# Material provided
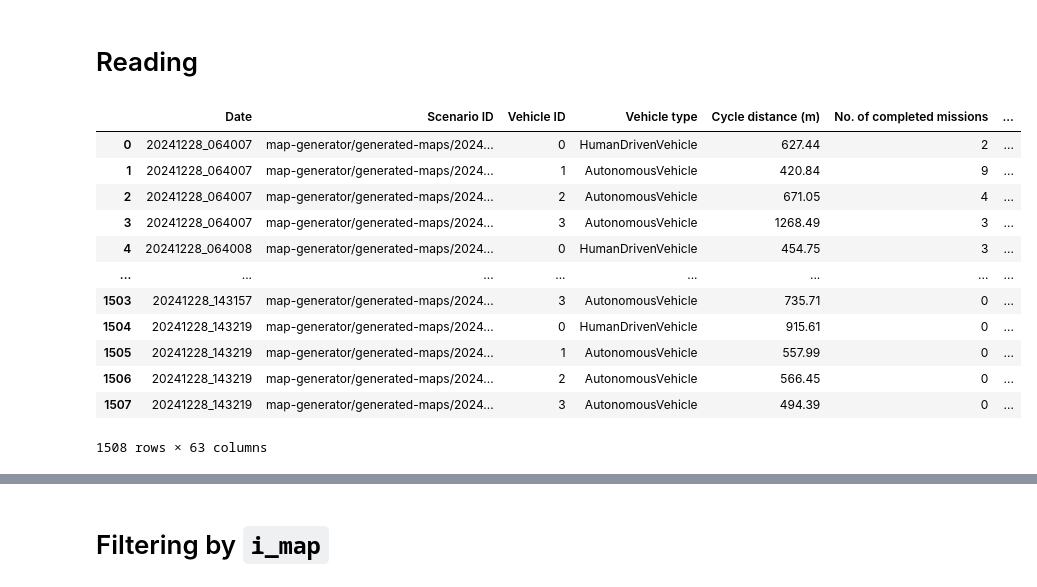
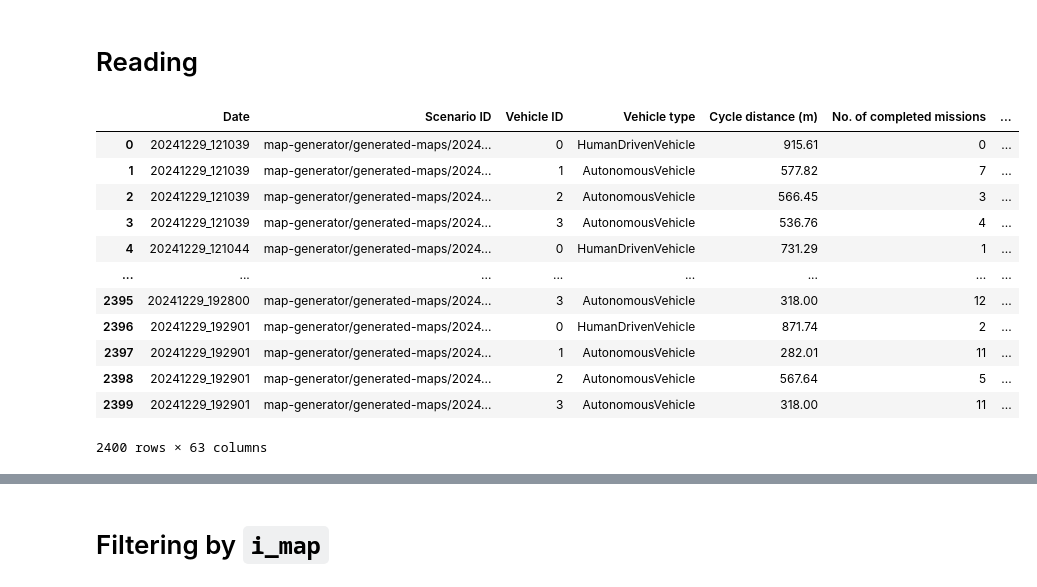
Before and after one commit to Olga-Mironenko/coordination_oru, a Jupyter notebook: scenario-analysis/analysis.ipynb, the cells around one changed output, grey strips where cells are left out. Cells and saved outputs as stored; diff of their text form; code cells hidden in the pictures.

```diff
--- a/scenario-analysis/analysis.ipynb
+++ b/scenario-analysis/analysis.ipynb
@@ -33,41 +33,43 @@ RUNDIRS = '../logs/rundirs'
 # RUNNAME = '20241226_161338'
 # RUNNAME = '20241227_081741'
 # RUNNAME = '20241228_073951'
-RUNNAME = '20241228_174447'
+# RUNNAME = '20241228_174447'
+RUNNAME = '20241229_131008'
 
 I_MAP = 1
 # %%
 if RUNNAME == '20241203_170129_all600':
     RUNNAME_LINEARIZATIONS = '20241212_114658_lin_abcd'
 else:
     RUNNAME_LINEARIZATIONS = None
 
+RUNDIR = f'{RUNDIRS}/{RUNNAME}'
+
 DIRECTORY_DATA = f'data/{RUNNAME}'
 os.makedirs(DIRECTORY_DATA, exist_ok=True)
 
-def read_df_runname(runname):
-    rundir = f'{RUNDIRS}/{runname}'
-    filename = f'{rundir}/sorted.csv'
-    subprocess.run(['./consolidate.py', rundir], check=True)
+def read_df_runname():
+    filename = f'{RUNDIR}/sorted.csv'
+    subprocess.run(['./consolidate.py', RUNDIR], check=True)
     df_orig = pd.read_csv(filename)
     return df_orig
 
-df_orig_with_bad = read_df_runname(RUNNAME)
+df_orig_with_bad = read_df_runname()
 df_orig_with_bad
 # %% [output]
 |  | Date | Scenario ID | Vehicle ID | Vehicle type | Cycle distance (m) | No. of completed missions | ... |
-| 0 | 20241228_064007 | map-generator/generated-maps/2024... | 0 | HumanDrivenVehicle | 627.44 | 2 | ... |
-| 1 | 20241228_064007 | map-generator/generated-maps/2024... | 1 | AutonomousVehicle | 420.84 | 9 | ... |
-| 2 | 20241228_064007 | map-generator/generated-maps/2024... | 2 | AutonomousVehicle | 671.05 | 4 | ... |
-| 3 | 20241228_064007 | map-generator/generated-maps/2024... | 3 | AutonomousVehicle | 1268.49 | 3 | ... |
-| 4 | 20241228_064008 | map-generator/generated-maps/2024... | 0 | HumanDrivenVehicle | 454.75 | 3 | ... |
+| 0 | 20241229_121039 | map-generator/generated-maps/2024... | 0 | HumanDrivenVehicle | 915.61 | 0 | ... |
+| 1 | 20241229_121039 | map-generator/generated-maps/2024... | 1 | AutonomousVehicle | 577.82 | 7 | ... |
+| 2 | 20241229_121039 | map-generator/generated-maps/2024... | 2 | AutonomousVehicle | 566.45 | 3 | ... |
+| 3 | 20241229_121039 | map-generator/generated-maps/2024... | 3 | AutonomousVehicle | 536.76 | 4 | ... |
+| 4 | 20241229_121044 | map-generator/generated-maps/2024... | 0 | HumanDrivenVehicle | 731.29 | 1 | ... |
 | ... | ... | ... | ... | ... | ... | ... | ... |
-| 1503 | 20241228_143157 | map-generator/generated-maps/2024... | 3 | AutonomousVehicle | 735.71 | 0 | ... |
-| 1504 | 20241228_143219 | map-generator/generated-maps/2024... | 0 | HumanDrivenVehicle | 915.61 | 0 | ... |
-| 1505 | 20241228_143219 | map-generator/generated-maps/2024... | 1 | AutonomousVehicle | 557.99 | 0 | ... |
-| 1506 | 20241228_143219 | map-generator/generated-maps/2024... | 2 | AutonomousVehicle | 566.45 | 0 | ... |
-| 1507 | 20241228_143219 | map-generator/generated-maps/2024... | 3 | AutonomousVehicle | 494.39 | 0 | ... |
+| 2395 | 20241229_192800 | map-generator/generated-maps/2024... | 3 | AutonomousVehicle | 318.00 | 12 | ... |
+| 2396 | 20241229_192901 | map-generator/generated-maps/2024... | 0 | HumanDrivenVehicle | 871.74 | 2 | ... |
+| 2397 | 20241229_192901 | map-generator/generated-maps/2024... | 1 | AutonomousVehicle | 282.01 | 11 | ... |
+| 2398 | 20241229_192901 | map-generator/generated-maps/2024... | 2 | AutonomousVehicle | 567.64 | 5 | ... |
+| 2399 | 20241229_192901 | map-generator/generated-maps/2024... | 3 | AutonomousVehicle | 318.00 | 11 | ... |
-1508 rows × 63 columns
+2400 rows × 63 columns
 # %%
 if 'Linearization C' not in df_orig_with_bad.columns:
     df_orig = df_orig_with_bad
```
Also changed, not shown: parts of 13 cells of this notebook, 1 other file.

==

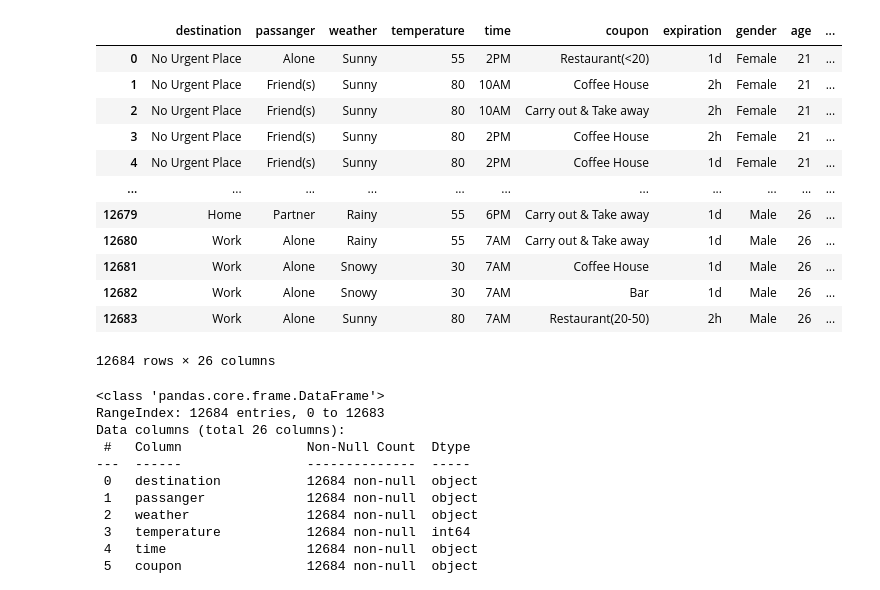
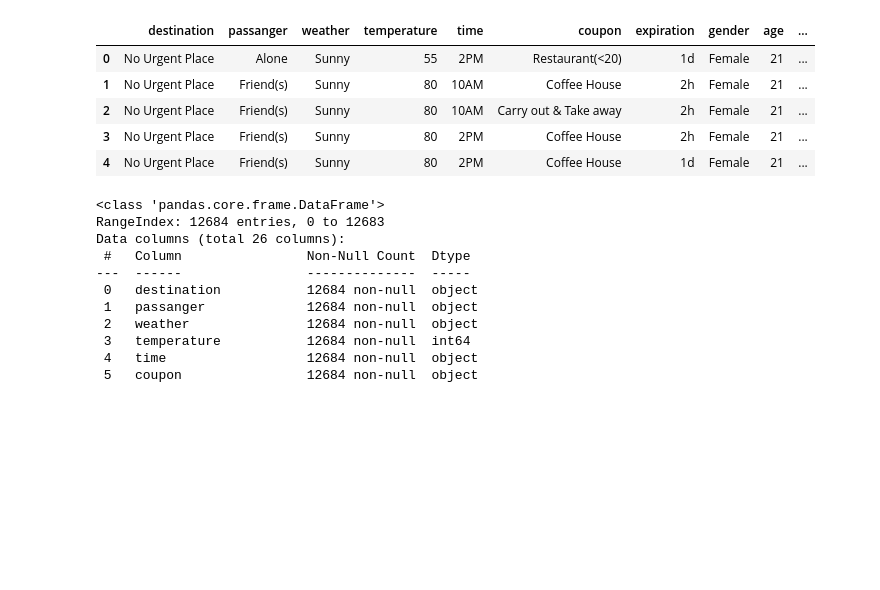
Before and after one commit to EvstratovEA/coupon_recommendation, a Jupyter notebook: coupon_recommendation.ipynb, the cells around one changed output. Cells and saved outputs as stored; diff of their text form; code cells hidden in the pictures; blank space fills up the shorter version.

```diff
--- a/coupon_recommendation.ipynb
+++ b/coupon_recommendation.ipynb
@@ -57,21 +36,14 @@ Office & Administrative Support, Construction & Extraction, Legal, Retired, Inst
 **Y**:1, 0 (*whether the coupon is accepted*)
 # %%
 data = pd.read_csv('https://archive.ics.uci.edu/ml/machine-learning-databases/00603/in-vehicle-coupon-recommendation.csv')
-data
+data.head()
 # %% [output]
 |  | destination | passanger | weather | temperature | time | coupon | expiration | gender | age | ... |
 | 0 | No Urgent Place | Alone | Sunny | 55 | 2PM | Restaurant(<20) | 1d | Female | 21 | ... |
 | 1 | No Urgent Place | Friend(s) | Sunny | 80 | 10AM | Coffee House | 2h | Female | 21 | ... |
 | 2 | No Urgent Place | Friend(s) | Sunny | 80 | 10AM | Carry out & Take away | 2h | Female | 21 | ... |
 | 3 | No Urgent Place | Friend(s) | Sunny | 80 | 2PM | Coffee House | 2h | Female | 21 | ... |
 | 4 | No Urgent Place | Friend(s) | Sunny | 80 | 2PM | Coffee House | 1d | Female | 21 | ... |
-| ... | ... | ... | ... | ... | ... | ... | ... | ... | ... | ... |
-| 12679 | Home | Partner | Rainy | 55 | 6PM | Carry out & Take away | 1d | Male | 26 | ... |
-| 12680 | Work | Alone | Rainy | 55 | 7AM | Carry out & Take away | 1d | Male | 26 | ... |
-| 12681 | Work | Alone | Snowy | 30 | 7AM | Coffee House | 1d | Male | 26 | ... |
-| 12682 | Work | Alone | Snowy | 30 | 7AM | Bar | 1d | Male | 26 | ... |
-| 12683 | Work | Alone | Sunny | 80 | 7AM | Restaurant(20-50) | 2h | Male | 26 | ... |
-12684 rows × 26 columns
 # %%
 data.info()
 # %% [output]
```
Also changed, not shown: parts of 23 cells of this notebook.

==

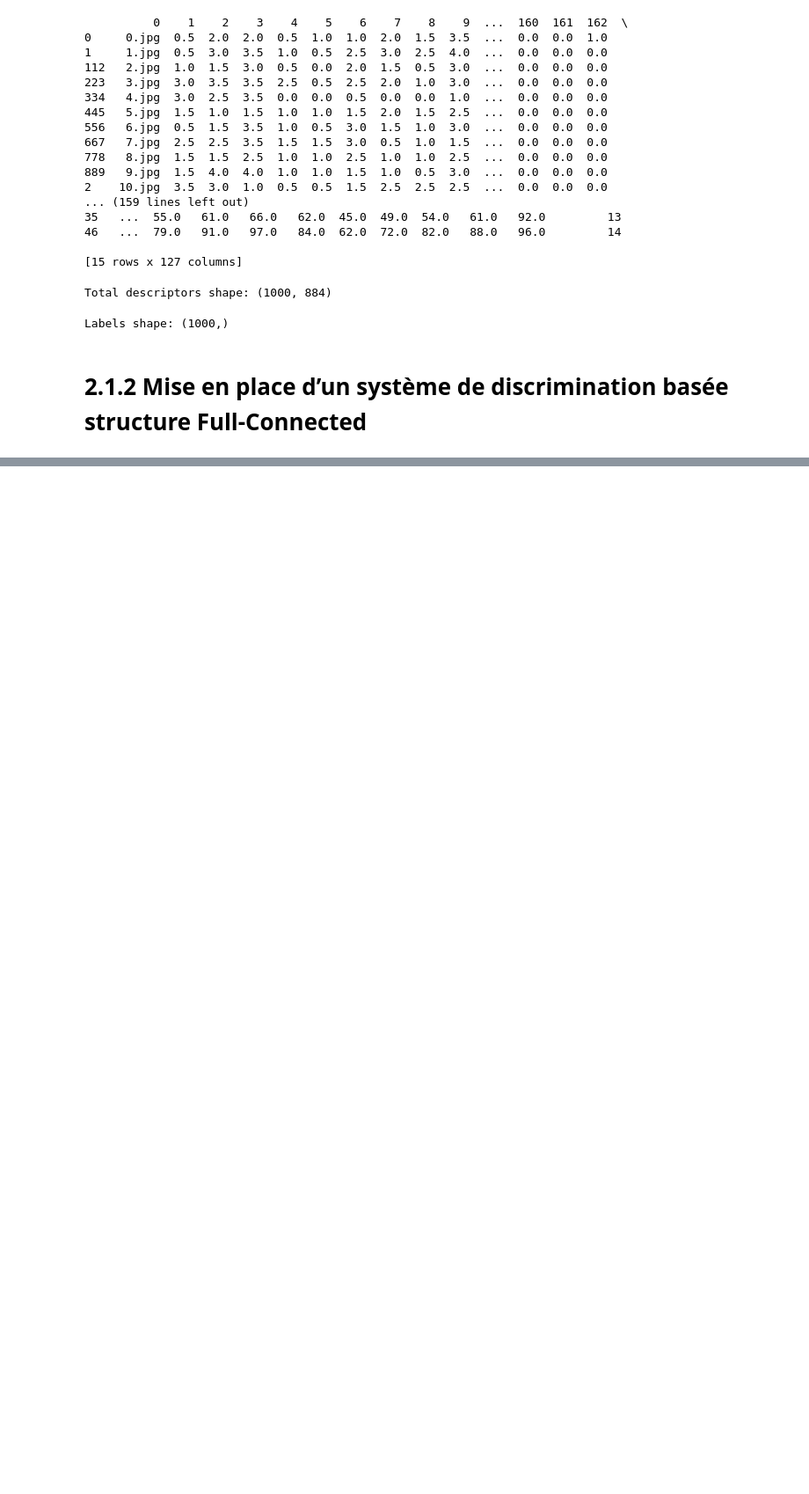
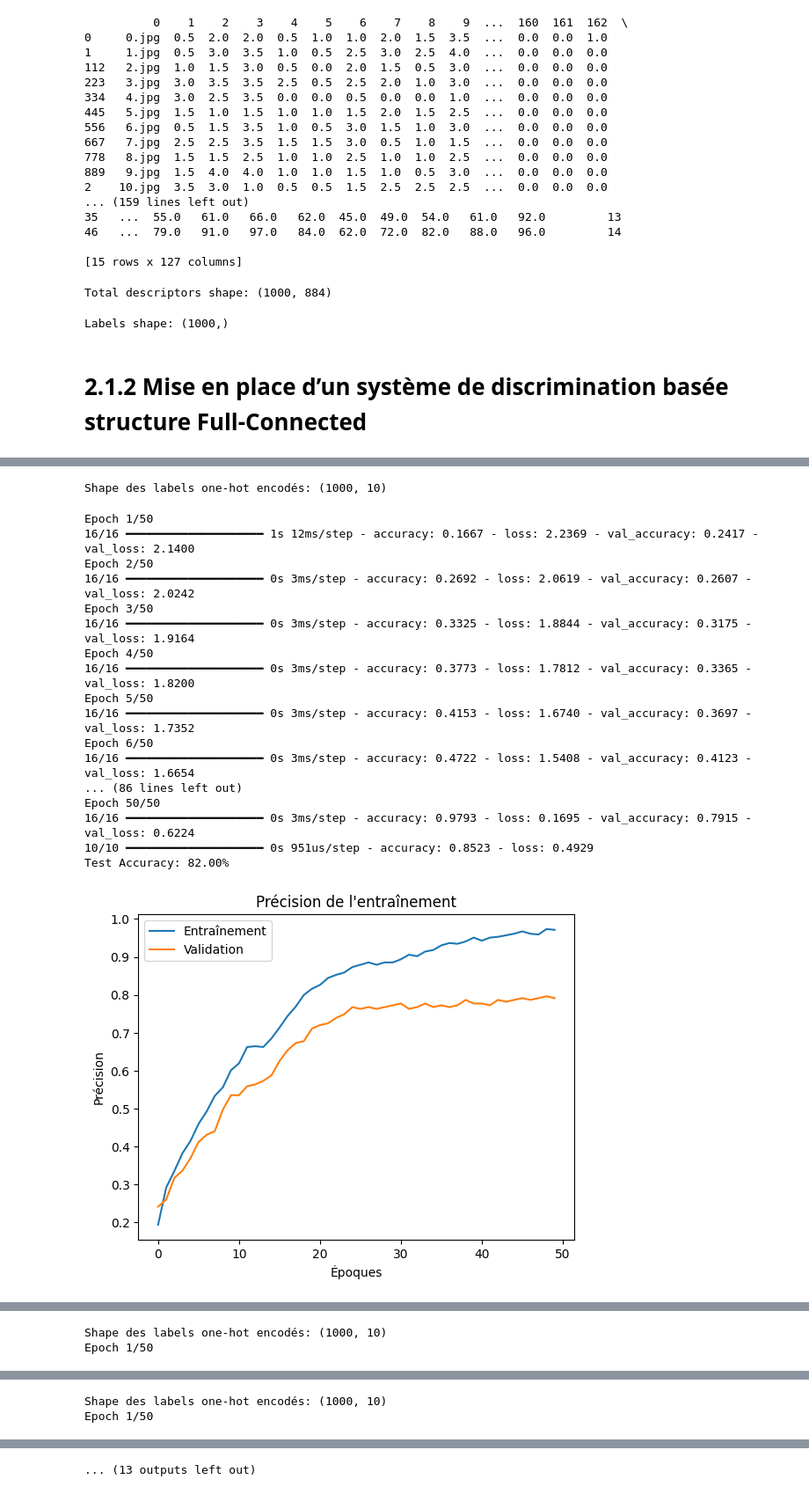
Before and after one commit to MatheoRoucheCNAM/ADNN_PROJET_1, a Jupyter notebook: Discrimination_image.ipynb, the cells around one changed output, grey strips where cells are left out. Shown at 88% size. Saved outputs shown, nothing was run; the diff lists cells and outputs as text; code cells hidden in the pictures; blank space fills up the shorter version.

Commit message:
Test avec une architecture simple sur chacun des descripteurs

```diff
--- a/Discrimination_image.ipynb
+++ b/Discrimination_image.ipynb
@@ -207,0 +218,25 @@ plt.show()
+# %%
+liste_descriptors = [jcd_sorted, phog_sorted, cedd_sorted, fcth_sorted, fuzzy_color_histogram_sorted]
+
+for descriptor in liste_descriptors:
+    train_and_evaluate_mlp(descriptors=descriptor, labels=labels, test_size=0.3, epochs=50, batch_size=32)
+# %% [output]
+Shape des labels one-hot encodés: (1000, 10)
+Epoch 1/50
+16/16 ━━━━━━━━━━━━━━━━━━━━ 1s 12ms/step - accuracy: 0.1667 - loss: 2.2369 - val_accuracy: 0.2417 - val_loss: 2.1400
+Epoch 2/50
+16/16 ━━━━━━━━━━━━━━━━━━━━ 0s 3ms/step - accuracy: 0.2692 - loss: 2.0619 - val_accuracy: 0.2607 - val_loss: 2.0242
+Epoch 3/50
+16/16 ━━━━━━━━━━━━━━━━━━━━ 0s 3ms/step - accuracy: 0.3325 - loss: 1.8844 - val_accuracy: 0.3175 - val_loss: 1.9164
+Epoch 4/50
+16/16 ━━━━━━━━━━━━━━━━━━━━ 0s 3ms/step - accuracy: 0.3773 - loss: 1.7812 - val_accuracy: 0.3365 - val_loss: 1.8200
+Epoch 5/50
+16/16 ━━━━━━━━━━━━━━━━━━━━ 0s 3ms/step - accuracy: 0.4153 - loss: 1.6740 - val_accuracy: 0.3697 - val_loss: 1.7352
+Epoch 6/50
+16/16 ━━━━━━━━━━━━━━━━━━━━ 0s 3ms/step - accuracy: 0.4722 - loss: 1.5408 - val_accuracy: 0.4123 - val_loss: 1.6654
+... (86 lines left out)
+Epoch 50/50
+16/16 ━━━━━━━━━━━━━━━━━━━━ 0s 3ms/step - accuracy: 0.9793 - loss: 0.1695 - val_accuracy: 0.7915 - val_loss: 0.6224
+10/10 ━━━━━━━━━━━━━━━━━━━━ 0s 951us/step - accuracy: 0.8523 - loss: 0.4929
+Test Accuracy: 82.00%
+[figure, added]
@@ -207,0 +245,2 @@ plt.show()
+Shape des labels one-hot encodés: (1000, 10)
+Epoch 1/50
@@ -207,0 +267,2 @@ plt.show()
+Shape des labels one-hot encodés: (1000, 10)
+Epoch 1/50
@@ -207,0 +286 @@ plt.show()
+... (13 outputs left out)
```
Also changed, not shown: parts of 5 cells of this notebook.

# Aim of the task
Return only the lines of the records in which the string "columns" appears.

# Your response
-1508 rows × 63 columns
+2400 rows × 63 columns
 if 'Linearization C' not in df_orig_with_bad.columns:
-12684 rows × 26 columns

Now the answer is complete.